have lips much redder than mine;
tequila-sipping mouths spilling language
less gravelly than my everyday English.

They want the need for a heavy coat-
another way to warm their thighs; one
without a white beer-belly coated in hair;

but it never gets that cold in Juarez,
so they rely on a one-night man
and a bottle with a worm inside.

Christine Laine


I don't close the drapes,

beat back the moon with hung cloth-

I bathe in silver

half-natural light,

fold myself onto the floor-

breathe in and out.

I count to nothing,

until the blue pearl settles;

let myself go bare-

lose even my words

in this silent nakedness-

keep only color.
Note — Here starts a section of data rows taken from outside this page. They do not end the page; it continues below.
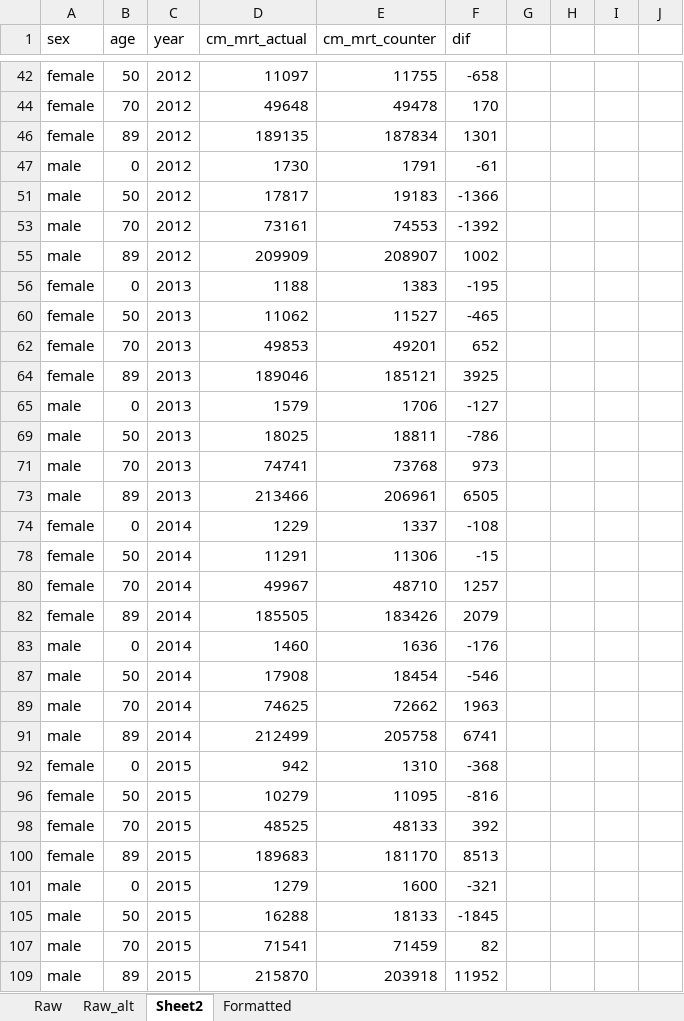
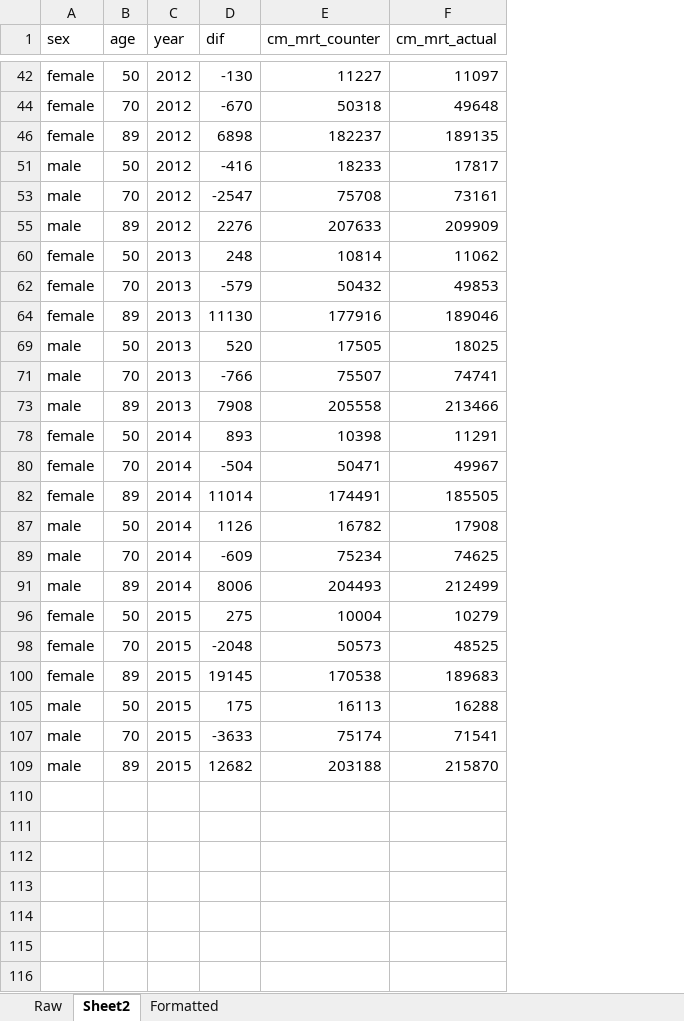
Before and after one commit to JonMinton/danny_elderly_mort, an Excel workbook: tables/Excess Mort Formatted.xlsx, sheet Sheet2, drawn as a sheet; only a part is shown, gaps mark what is left out; values as stored, in another font and other column widths than the file's, no borders; removed rows and columns are numbered as before the commit, all else as after; the diff covers the shown part only; the diff names each change by its address in the sheet, - before the commit and + after, or states it on an @@ line.

```diff
--- a/tables/Excess Mort Formatted.xlsx (sheet Sheet2)
+++ b/tables/Excess Mort Formatted.xlsx (sheet Sheet2)
-sheet tab: Raw_alt
+column D (dif), rows 42-109: -130 | -670 | 6898 | -416 | -2547 | 2276 | 248 | -579 | 11130 | 520 | -766 | 7908 | 893 | -504 | 11014 | 1126 | -609 | 8006 | 275 | -2048 | 19145 | 175 | -3633 | 12682
+column E (cm_mrt_counter), rows 42-109: 11227 | 50318 | 182237 | 18233 | 75708 | 207633 | 10814 | 50432 | 177916 | 17505 | 75507 | 205558 | 10398 | 50471 | 174491 | 16782 | 75234 | 204493 | 10004 | 50573 | 170538 | 16113 | 75174 | 203188
-column E (cm_mrt_counter), rows 42-46: 11755 | 49478 | 187834; rows 51-55: 19183 | 74553 | 208907; rows 60-64: 11527 | 49201 | 185121; rows 69-73: 18811 | 73768 | 206961; rows 78-82: 11306 | 48710 | 183426; rows 87-91: 18454 | 72662 | 205758; rows 96-100: 11095 | 48133 | 181170; rows 105-109: 18133 | 71459 | 203918
-column F (dif), rows 42-46: -658 | 170 | 1301; rows 51-55: -1366 | -1392 | 1002; rows 60-64: -465 | 652 | 3925; rows 69-73: -786 | 973 | 6505; rows 78-82: -15 | 1257 | 2079; rows 87-91: -546 | 1963 | 6741; rows 96-100: -816 | 392 | 8513; rows 105-109: -1845 | 82 | 11952
-column G, empty
-column H, empty
-column I, empty
-column J, empty
-row 47: male | 0 | 2012 | 1730 | 1791 | -61
-row 56: female | 0 | 2013 | 1188 | 1383 | -195
-row 65: male | 0 | 2013 | 1579 | 1706 | -127
-row 74: female | 0 | 2014 | 1229 | 1337 | -108
-row 83: male | 0 | 2014 | 1460 | 1636 | -176
-row 92: female | 0 | 2015 | 942 | 1310 | -368
-row 101: male | 0 | 2015 | 1279 | 1600 | -321
```
Also changed, not shown: 5 removed rows elsewhere in this sheet, sheet Formatted, sheet Raw, formulas that keep their value, hidden cells, 22 other files.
Christine Laine
CHRISTINE LAINE is a writer and a student pilot. In the past, she's been a magician's assistant, a baker, an extra in a few movies, a licensed artist in New Orleans's French Quarter, and a soldier in this girl's U. S. Army. She enjoys making lists on sticky notes when she isn't writing poems. Her work has appeared in Niederngasse, New World Poetry, Free Zone Quarterly, The White Shoe Irregular, Bay Review Liberal Arts Journal, Friction Magazine, 2River View, Kota Press, Absinthe, Stirring (writing as Kit Sullivan), Clean Sheets, Erosha, Beauty for Ashes, Pierian Springs, AnotherSun, The Melic Review, and others. She is also a contributor to In Their Own Words: A Generation Defining Itself. Her 22-poem collection entitled The Poverty of Birds will appear in the anthology Before the Last Shadow Fades. Her first book of poetry, Allegory, was published this spring. Her second book, The Weight of Dust, will be released later this year. Homepage: